WHAT NEEDS TO BE DONE
Search term "operacion": copy each line of the records that contains it.

======== SUPPLIED DATA

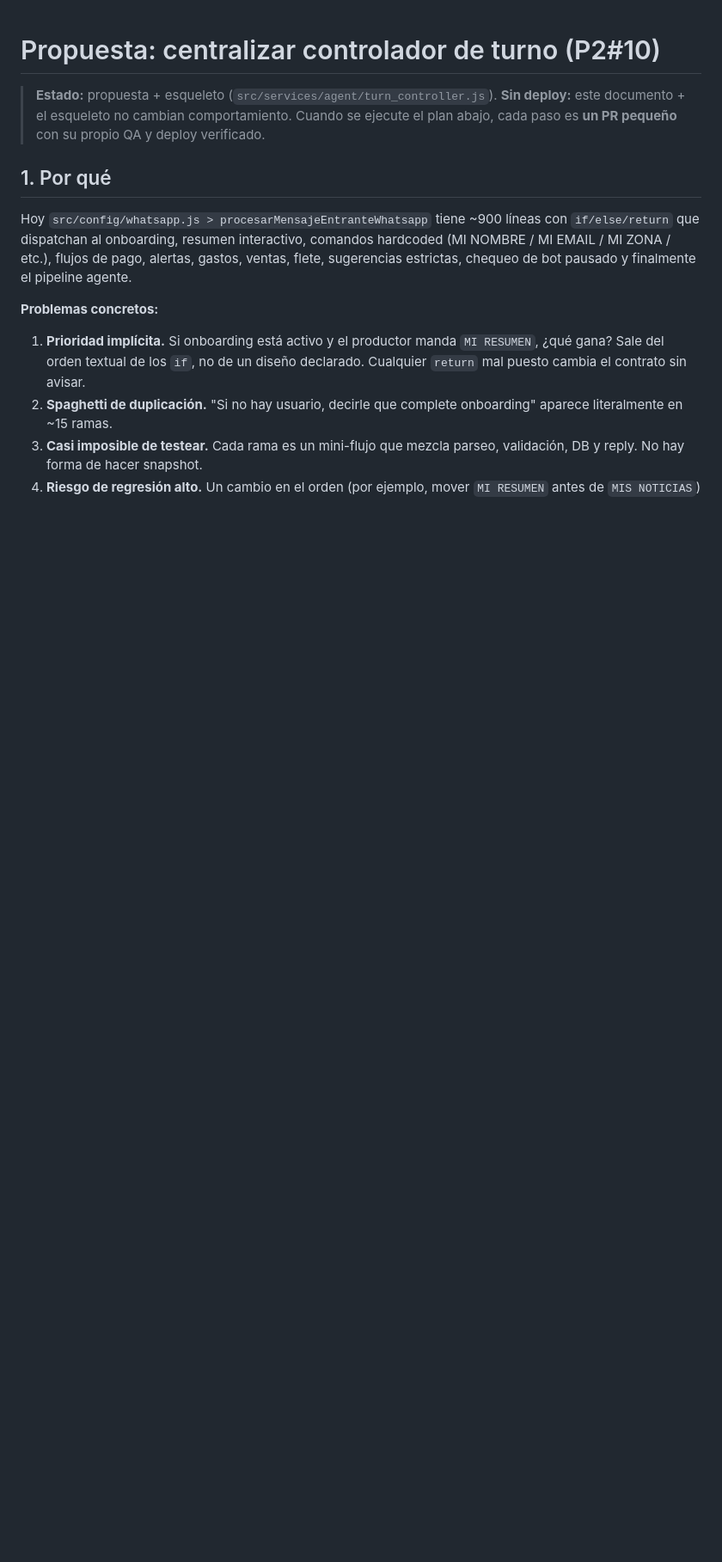
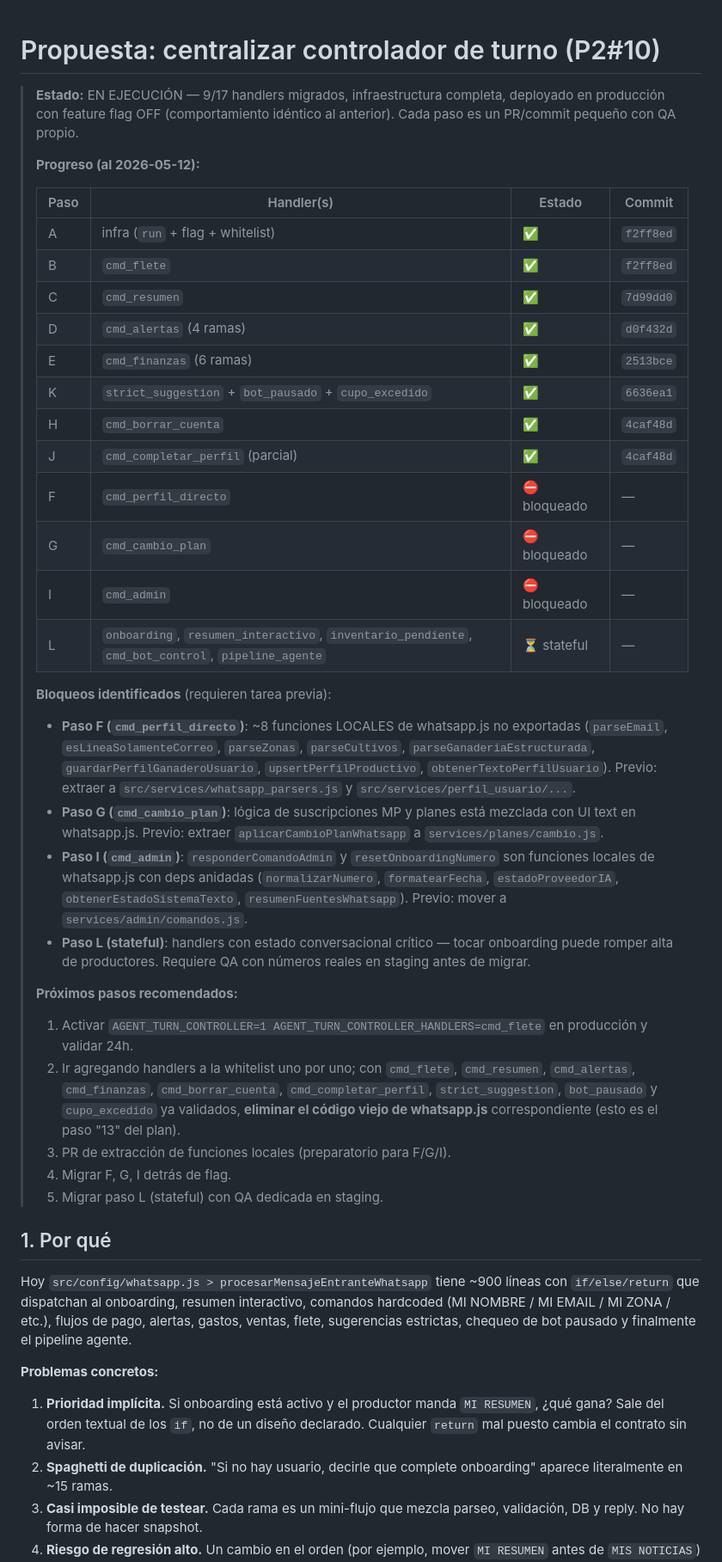
Before and after one commit to ilfass/agroHabilis, a Markdown page: docs/operacion/turn-controller-propuesta.md, the part around the change. Shown at 86% size. Drawn GitHub-style; blank space fills up the shorter version.

Commit message:
docs(turn-controller): progreso 9/17, bloqueos y próximos pasos
Actualiza el doc de propuesta con:
- Tabla de progreso por paso con commits.
- Bloqueos identificados en pasos F/G/I (funciones locales no
  exportadas de whatsapp.js que requieren extracción previa).
- Próximos pasos recomendados: activación gradual del flag en prod
  con whitelist, validación 24h, luego eliminación del código viejo.

Sin cambios de código. El controlador sigue OFF en producción.

Co-authored-by: Cursor <cursoragent@cursor.com>

```diff
--- a/docs/operacion/turn-controller-propuesta.md
+++ b/docs/operacion/turn-controller-propuesta.md
@@ -1,9 +1,58 @@
 # Propuesta: centralizar controlador de turno (P2#10)
 
-> **Estado:** propuesta + esqueleto (`src/services/agent/turn_controller.js`).
-> **Sin deploy:** este documento + el esqueleto no cambian comportamiento.
-> Cuando se ejecute el plan abajo, cada paso es **un PR pequeño** con su
-> propio QA y deploy verificado.
+> **Estado:** EN EJECUCIÓN — 9/17 handlers migrados, infraestructura
+> completa, deployado en producción con feature flag OFF (comportamiento
+> idéntico al anterior). Cada paso es un PR/commit pequeño con QA propio.
+>
+> **Progreso (al 2026-05-12):**
+>
+> | Paso | Handler(s) | Estado | Commit |
+> |------|-----------|--------|--------|
+> | A | infra (`run` + flag + whitelist) | ✅ | `f2ff8ed` |
+> | B | `cmd_flete` | ✅ | `f2ff8ed` |
+> | C | `cmd_resumen` | ✅ | `7d99dd0` |
+> | D | `cmd_alertas` (4 ramas) | ✅ | `d0f432d` |
+> | E | `cmd_finanzas` (6 ramas) | ✅ | `2513bce` |
+> | K | `strict_suggestion` + `bot_pausado` + `cupo_excedido` | ✅ | `6636ea1` |
+> | H | `cmd_borrar_cuenta` | ✅ | `4caf48d` |
+> | J | `cmd_completar_perfil` (parcial) | ✅ | `4caf48d` |
+> | F | `cmd_perfil_directo` | ⛔ bloqueado | — |
+> | G | `cmd_cambio_plan` | ⛔ bloqueado | — |
+> | I | `cmd_admin` | ⛔ bloqueado | — |
+> | L | `onboarding`, `resumen_interactivo`, `inventario_pendiente`, `cmd_bot_control`, `pipeline_agente` | ⏳ stateful | — |
+>
+> **Bloqueos identificados** (requieren tarea previa):
+>
+> - **Paso F (`cmd_perfil_directo`)**: ~8 funciones LOCALES de whatsapp.js
+>   no exportadas (`parseEmail`, `esLineaSolamenteCorreo`, `parseZonas`,
+>   `parseCultivos`, `parseGanaderiaEstructurada`,
+>   `guardarPerfilGanaderoUsuario`, `upsertPerfilProductivo`,
+>   `obtenerTextoPerfilUsuario`). Previo: extraer a
+>   `src/services/whatsapp_parsers.js` y `src/services/perfil_usuario/...`.
+> - **Paso G (`cmd_cambio_plan`)**: lógica de suscripciones MP y planes
+>   está mezclada con UI text en whatsapp.js. Previo: extraer
+>   `aplicarCambioPlanWhatsapp` a `services/planes/cambio.js`.
+> - **Paso I (`cmd_admin`)**: `responderComandoAdmin` y
+>   `resetOnboardingNumero` son funciones locales de whatsapp.js con
+>   deps anidadas (`normalizarNumero`, `formatearFecha`,
+>   `estadoProveedorIA`, `obtenerEstadoSistemaTexto`,
+>   `resumenFuentesWhatsapp`). Previo: mover a `services/admin/comandos.js`.
+> - **Paso L (stateful)**: handlers con estado conversacional crítico —
+>   tocar onboarding puede romper alta de productores. Requiere QA con
+>   números reales en staging antes de migrar.
+>
+> **Próximos pasos recomendados:**
+>
+> 1. Activar `AGENT_TURN_CONTROLLER=1 AGENT_TURN_CONTROLLER_HANDLERS=cmd_flete`
+>    en producción y validar 24h.
+> 2. Ir agregando handlers a la whitelist uno por uno; con `cmd_flete`,
+>    `cmd_resumen`, `cmd_alertas`, `cmd_finanzas`, `cmd_borrar_cuenta`,
+>    `cmd_completar_perfil`, `strict_suggestion`, `bot_pausado` y
+>    `cupo_excedido` ya validados, **eliminar el código viejo de
+>    whatsapp.js** correspondiente (esto es el paso "13" del plan).
+> 3. PR de extracción de funciones locales (preparatorio para F/G/I).
+> 4. Migrar F, G, I detrás de flag.
+> 5. Migrar paso L (stateful) con QA dedicada en staging.
 
 ## 1. Por qué
 
```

================

REPLY
Before and after one commit to ilfass/agroHabilis, a Markdown page: docs/operacion/turn-controller-propuesta.md, the part around the change. Shown at 86% size. Drawn GitHub-style; blank space fills up the shorter version.
--- a/docs/operacion/turn-controller-propuesta.md
+++ b/docs/operacion/turn-controller-propuesta.md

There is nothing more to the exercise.